Diego Rivera (1886-1957) defends the Open-Air Schools, which were an early training ground for many successful Mexican artists who, over time, went on to disown the education they received there, as in the case of Siqueiros. Orozco, in his autobiography, said that the Schools were a failure. Rivera claims that this was not true, even though a genius like Orozco said it was. Quoting Orozco, Rivera says, “He didn’t like so much open air . . . the Barbizons in the open air painted very pretty landscapes, using violet for the shadows and Nile green for the sky, but I liked the blacks and reds.” At this late stage, when Orozco’s autobiography was being serialized in the national press, Rivera defends the schools. He also argues that the schools trained many important artists, such as Mardonio Magaña, Fermín Revueltas (1901-35), David Alfaro Siqueiros (1896-1974), Fernando Leal (1896-1964), Isabel Villaseñor, Francisco Díaz de León, and Gabriel Fernández Ledesma (1900-83), who worked at wood carving and engraving and who helped to revolutionize the art of typography.   Reproduced in Raquel Tibol, Diego Rivera, Arte y Política (Mexico City: Grijalbo, 1979); Xavier Moyssén, Diego Rivera Textos de Arte (Mexico City: Universidad Nacional Autónoma de México, 1986).

Esther Acevedo
CURARE, Espacio crítico para las artes, Mexico City, Mexico

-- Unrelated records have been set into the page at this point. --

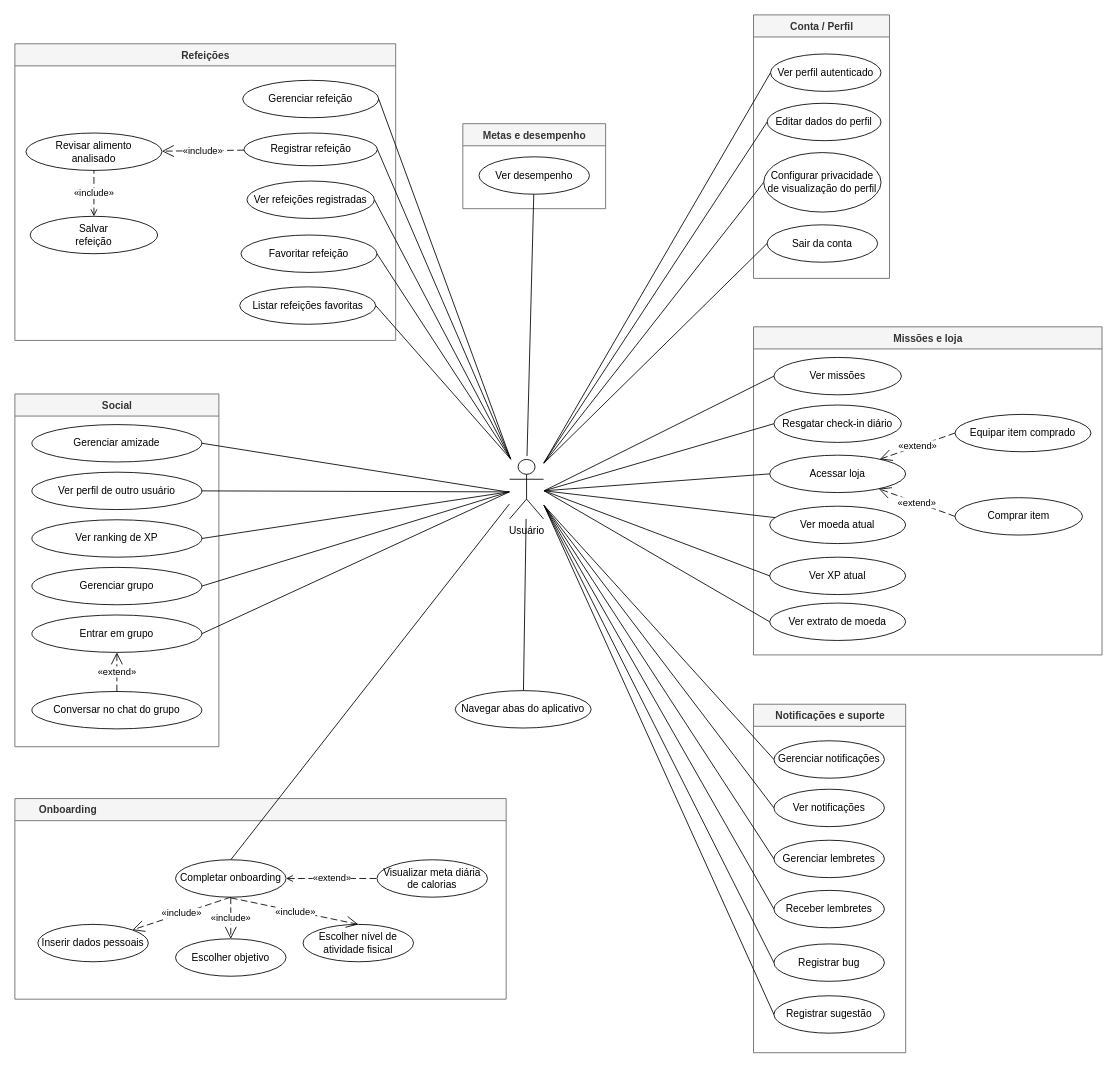
israelhub/JacalorIA-CONTADOR-DE-CALORIAS keeps this draw.io diagram as page "Usuário" (1 of 4) of frontend/CasosDeUso.drawio. Above is the earlier version. Source tidied: cells renumbered, new cells numbered last; positions are measured from the earlier drawing's top-left corner, leaving out a move shared by most shapes. Both pictures are drawn from the tidied source at 85%, with x=0, y=0 at pixel (14, 14).
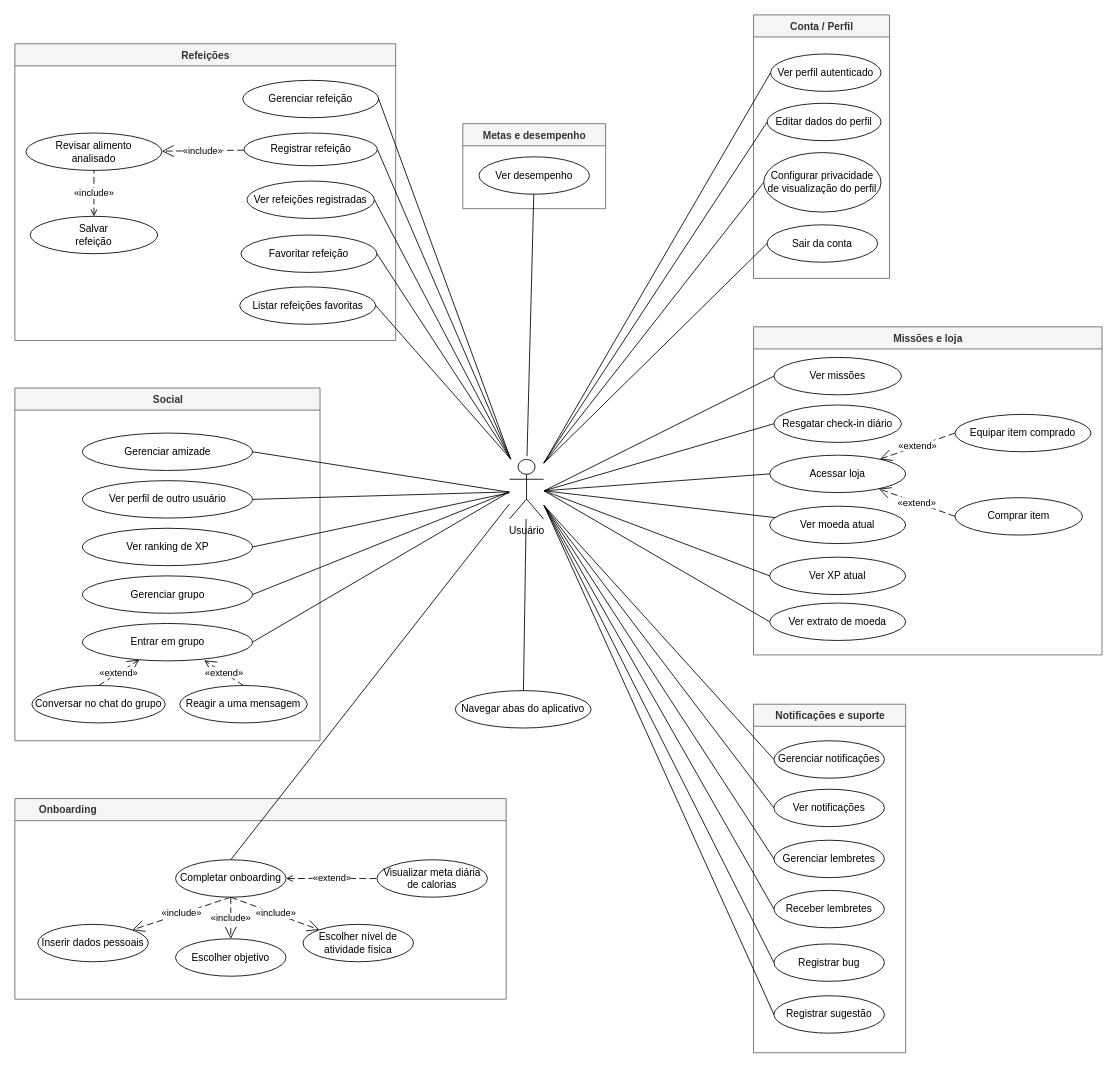
The same page after the edit.

Unchanged cells that the change refers to:
```xml
<mxCell id="3" value="&amp;nbsp; &amp;nbsp; &amp;nbsp; &amp;nbsp; Onboarding&amp;nbsp; &amp;nbsp; &amp;nbsp; &amp;nbsp; &amp;nbsp; &amp;nbsp; &amp;nbsp; &amp;nbsp; &amp;nbsp; &amp;nbsp; &amp;nbsp; &amp;nbsp; &amp;nbsp; &amp;nbsp; &amp;nbsp;" style="swimlane;fontStyle=1;align=left;verticalAlign=top;startSize=26;fillColor=#f5f5f5;strokeColor=#666666;fontColor=#333333;html=1;" parent="1" vertex="1">
  <mxGeometry y="922" width="578" height="236" as="geometry" />
</mxCell>
<mxCell id="11" value="Completar onboarding" style="ellipse;whiteSpace=wrap;html=1;" parent="3" vertex="1">
  <mxGeometry x="189" y="72" width="130" height="44" as="geometry" />
</mxCell>
```

What changed in the source:
```diff
@@
-    <mxCell id="6" value="Escolher nível de atividade fisical" style="ellipse;whiteSpace=wrap;html=1;" parent="3" vertex="1">
+    <mxCell id="6" value="Escolher nível de atividade física" style="ellipse;whiteSpace=wrap;html=1;" parent="3" vertex="1">
       <mxGeometry x="339" y="148" width="130" height="44" as="geometry" />
     </mxCell>
@@
-    <mxCell id="10" value="«include»" style="endArrow=open;html=1;endSize=12;dashed=1;dashPattern=8 4;rounded=0;startArrow=none;startFill=0;endFill=0;entryX=0.5;entryY=0;entryDx=0;entryDy=0;" parent="3" edge="1" target="6">
-      <mxGeometry x="0.02" relative="1" as="geometry">
-        <mxPoint x="254" y="116.8" as="sourcePoint" />
-      </mxGeometry>
+    <mxCell id="10" value="«include»" style="endArrow=open;html=1;endSize=12;dashed=1;dashPattern=8 4;rounded=0;startArrow=none;startFill=0;endFill=0;entryX=0;entryY=0;entryDx=0;entryDy=0;exitX=0.5;exitY=1;exitDx=0;exitDy=0;" parent="3" edge="1" source="11" target="6">
+      <mxGeometry x="0.01" relative="1" as="geometry" />
     </mxCell>
@@
     <mxCell id="55" value="Social" style="swimlane;fontStyle=1;align=center;verticalAlign=top;startSize=26;fillColor=#f5f5f5;strokeColor=#666666;fontColor=#333333;html=1;" parent="1" vertex="1">
-      <mxGeometry y="446" width="240" height="415" as="geometry" />
+      <mxGeometry y="439" width="359" height="415" as="geometry" />
     </mxCell>
     <mxCell id="56" value="Gerenciar amizade" style="ellipse;whiteSpace=wrap;html=1;" parent="55" vertex="1">
-      <mxGeometry x="20" y="36" width="200" height="44" as="geometry" />
+      <mxGeometry x="79.5" y="53" width="200" height="44" as="geometry" />
     </mxCell>
     <mxCell id="57" value="Ver perfil de outro usuário" style="ellipse;whiteSpace=wrap;html=1;" parent="55" vertex="1">
-      <mxGeometry x="20" y="92" width="200" height="44" as="geometry" />
+      <mxGeometry x="79.5" y="109" width="200" height="44" as="geometry" />
     </mxCell>
     <mxCell id="58" value="Ver ranking de XP" style="ellipse;whiteSpace=wrap;html=1;" parent="55" vertex="1">
-      <mxGeometry x="20" y="148" width="200" height="44" as="geometry" />
+      <mxGeometry x="79.5" y="165" width="200" height="44" as="geometry" />
     </mxCell>
     <mxCell id="59" value="Gerenciar grupo" style="ellipse;whiteSpace=wrap;html=1;" parent="55" vertex="1">
-      <mxGeometry x="20" y="204" width="200" height="44" as="geometry" />
+      <mxGeometry x="79.5" y="221" width="200" height="44" as="geometry" />
     </mxCell>
     <mxCell id="60" value="Entrar em grupo" style="ellipse;whiteSpace=wrap;html=1;" parent="55" vertex="1">
-      <mxGeometry x="20" y="260" width="200" height="44" as="geometry" />
+      <mxGeometry x="79.5" y="277" width="200" height="44" as="geometry" />
     </mxCell>
     <mxCell id="61" value="Conversar no chat do grupo" style="ellipse;whiteSpace=wrap;html=1;" parent="55" vertex="1">
-      <mxGeometry x="20" y="350" width="200" height="44" as="geometry" />
+      <mxGeometry x="20" y="350" width="157" height="44" as="geometry" />
     </mxCell>
+    <mxCell id="86" value="Reagir a uma mensagem" style="ellipse;whiteSpace=wrap;html=1;" parent="55" vertex="1">
+      <mxGeometry x="194" y="350" width="150" height="44" as="geometry" />
+    </mxCell>
+    <mxCell id="87" value="«extend»" style="endArrow=open;html=1;endSize=12;dashed=1;dashPattern=8 4;rounded=0;endFill=0;startArrow=none;startFill=0;exitX=0.5;exitY=0;exitDx=0;exitDy=0;entryX=0.716;entryY=0.985;entryDx=0;entryDy=0;entryPerimeter=0;" parent="55" edge="1" source="86" target="60">
+      <mxGeometry relative="1" as="geometry" />
+    </mxCell>
@@
-    <mxCell id="67" value="«extend»" style="endArrow=open;html=1;endSize=12;dashed=1;dashPattern=8 4;rounded=0;endFill=0;startArrow=none;startFill=0;" parent="1" edge="1" source="61" target="60">
+    <mxCell id="67" value="«extend»" style="endArrow=open;html=1;endSize=12;dashed=1;dashPattern=8 4;rounded=0;endFill=0;startArrow=none;startFill=0;exitX=0.5;exitY=0;exitDx=0;exitDy=0;" parent="1" edge="1" source="61" target="60">
       <mxGeometry relative="1" as="geometry" />
     </mxCell>
```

D.R. © 2011 Banco de México, “Fiduciario” en el Fideicomiso relativo a los Museos Diego Rivera y Frida Kahlo. Av. Cinco de Mayo No. 2, Col. Centro, Del. Cuauhtémoc 06059, México, D.F.
Instituto de Investigaciones Bibliográficas : Biblioteca Nacional/Hemeroteca Nacional